● **PROBLEM TO WORK ON**
Retype the range from the line holding "classDiagram" to the last line of the listing, inclusive, exactly as it appears and with nothing else.

###

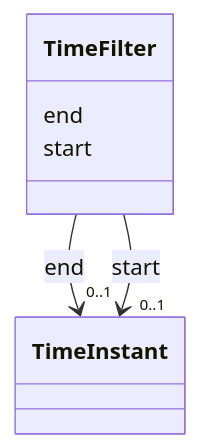
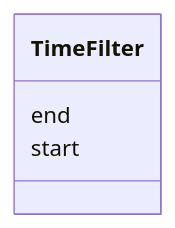
One commit to debrief/debrief-future changed the diagram in schema-docs-md/classes/TimeFilter.md. Above: the diagram before and after it, drawn with Mermaid. The commit also changed other lines of this file and 50 other files, not shown here.

````diff
--- a/schema-docs-md/classes/TimeFilter.md
+++ b/schema-docs-md/classes/TimeFilter.md
@@ -19,28 +19,10 @@
 ```mermaid
  classDiagram
     class TimeFilter
     click TimeFilter href "../../classes/TimeFilter/"
       TimeFilter : end
         
-          
-    
-        
-        
-        TimeFilter --> "0..1" TimeInstant : end
-        click TimeInstant href "../../classes/TimeInstant/"
-    
-
-        
       TimeFilter : start
-        
-          
-    
-        
-        
-        TimeFilter --> "0..1" TimeInstant : start
-        click TimeInstant href "../../classes/TimeInstant/"
-    
-
         
       
 ```
````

###

● **RESPONSE TO THE EXERCISE**
  classDiagram
     class TimeFilter
     click TimeFilter href "../../classes/TimeFilter/"
       TimeFilter : end
         
-          
-    
-        
-        
-        TimeFilter --> "0..1" TimeInstant : end
-        click TimeInstant href "../../classes/TimeInstant/"
-    
-
-        
       TimeFilter : start
-        
-          
-    
-        
-        
-        TimeFilter --> "0..1" TimeInstant : start
-        click TimeInstant href "../../classes/TimeInstant/"
-    
-
         
       
 ```
````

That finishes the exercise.